Children with sleep disorders may suffer from insomnia in adulthood, said German researchers.
On the occasion of the 25th anniversary of the German Society for Sleep and Medicine Research in the city of Münster, Germany, Prof. Angelika Schlarb of the University of Berlin said that about 60 percent of children with sleep disorders maintain this problem in adulthood.
She has been researching the subject for more than 15 years, and according to her studies, about 10 to 20 percent of children aged six months to four years have sleeping troubles and drowsiness.
The German researcher says if any child who has sleeping troubles and drowsiness, for at least three months, several times a week, then he suffers from these disorders.
According to Schlarb, sleep disorders in children can have rapid negative consequences because they make children emotionally unstable, they cry more and become aggressive.

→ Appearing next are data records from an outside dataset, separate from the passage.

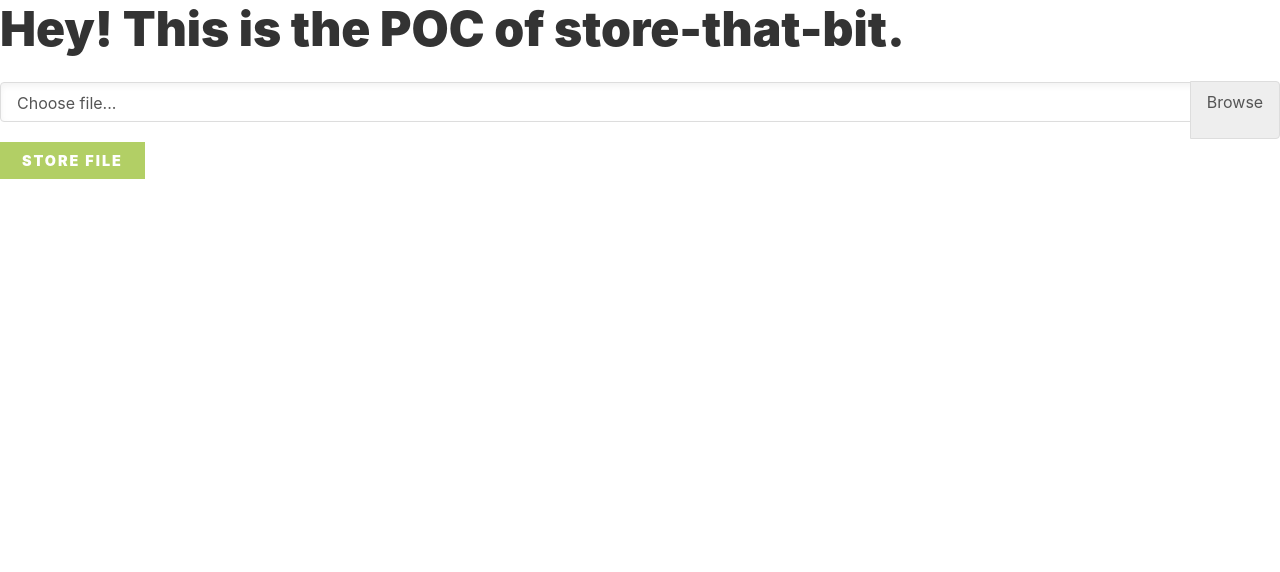
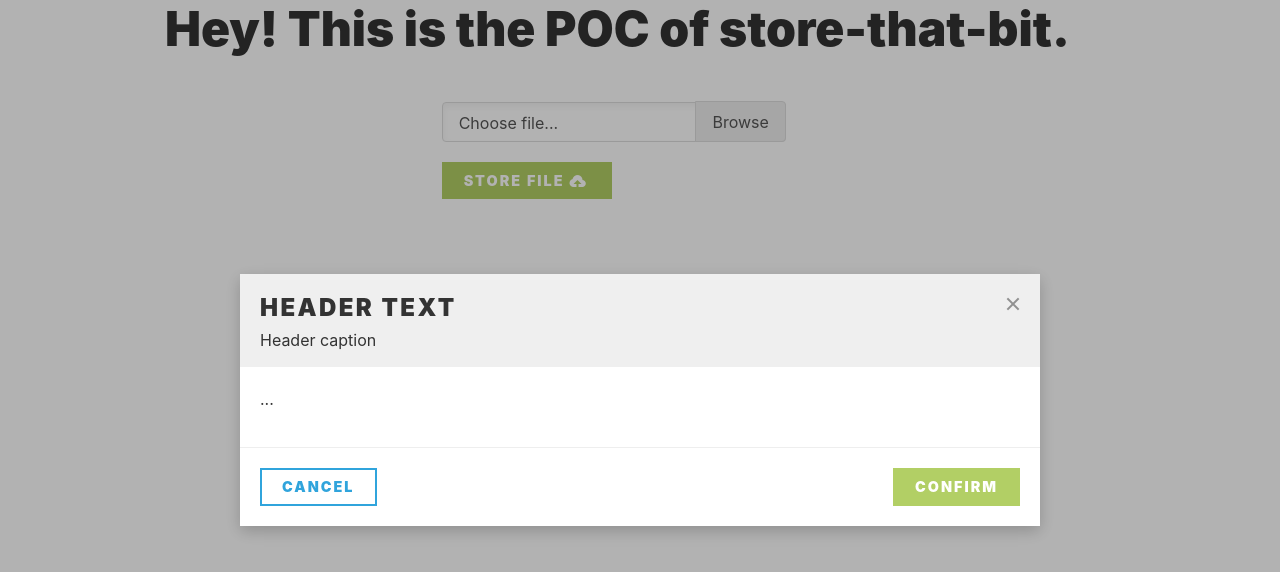
Before and after one commit to Mateusmsouza/store-that-bit-front, a plain HTML site: page index.html in a window 1280 px wide. Drawn offline with nearby package versions, Linux system fonts and the light colour scheme.

Commit message:
partial modal

```diff
--- a/dist/wtfforms.css
+++ b/dist/wtfforms.css
@@ -259,7 +259,6 @@
     z-index: 6;
     display: block;
     content: "Browse";
-    height: 2.5rem;
     padding: .5rem 1rem;
     line-height: 1.5;
     color: #555;
--- a/index.html
+++ b/index.html
@@ -4,27 +4,55 @@
     <meta charset="UTF-8">
     <meta http-equiv="X-UA-Compatible" content="IE=edge">
     <meta name="viewport" content="width=device-width, initial-scale=1.0">
+    <link rel="stylesheet" type="text/css" href="dist/wtfforms.css">
     <link rel="stylesheet" type="text/css" href="dist/petal.min.css">
-    <link rel="stylesheet" type="text/css" href="dist/wtfforms.css">
     <title>Store That Bit</title>
 
     <script src="https://unpkg.com/axios/dist/axios.min.js"></script>
 </head>
 <body>
-    <h1>Hey! This is the POC of store-that-bit.</h1>
+    <header>
+        <div class="container">
+            <h1>Hey! This is the POC of store-that-bit.</h1>
+        </div>
+    </header>
 
-    <form>
-        <div class="form-group">
-            <label class="file">
-                <input type="file" class="input" aria-label="File browser example" id="file-store-input">
-                <span class="file-custom"></span>
-            </label>
+    <section class="container col-3">
+            <div>
 
+                <label class="file mv-5 mv-20">
+                    <input type="file" id="file" aria-label="File browser example">
+                    <span class="file-custom"></span>
+                </label>
 
-        </div>
+            </div>
 
-        <button id="file-store-button" class="btn green btn-spinner">store file</button>
-    </form>
+            <button id="file-store-button" class="btn green btn-spinner">
+                store file <i class="petalicon petalicon-cloud-upload"></i>
+            </button>
+
+            <div class="fullpage-modal-container">
+                <div class="overlay"></div>
+                <div class="fullpage-modal-inner-wrap">
+                  <div class="fullpage-modal">
+                    <span class="close-btn"></span>
+
+                    <div class="modal-header">
+                      <h3 class="modal-header-text">Header text</h3>
+                      <p class="sub">Header caption</p>
+                    </div>
+                    <div class="modal-body">
+                      <p>...</p>
+                    </div>
+                    <div class="modal-footer btn-row">
+                      <button class="btn hollow gray">Cancel</button>
+                      <button class="btn green align-right">Confirm</button>
+                    </div>
+                  </div>
+                </div>
+            </div>
+    </section>
+
     <script src="js/requisitions.js"></script>
 </body>
 </html>
--- a/js/requisitions.js
+++ b/js/requisitions.js
@@ -15,5 +15,10 @@ fileButton.addEventListener('click', () => {
     headers: {
         'Content-Type': 'multipart/form-data',
         'Access-Control-Allow-Origin': '*'
-    }});
+    }}).then( response => {
+
+    })
+    .catch( err => {
+
+    })
 });
```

According to the German professor, these disorders also increase the risk of mental illness, such as depression.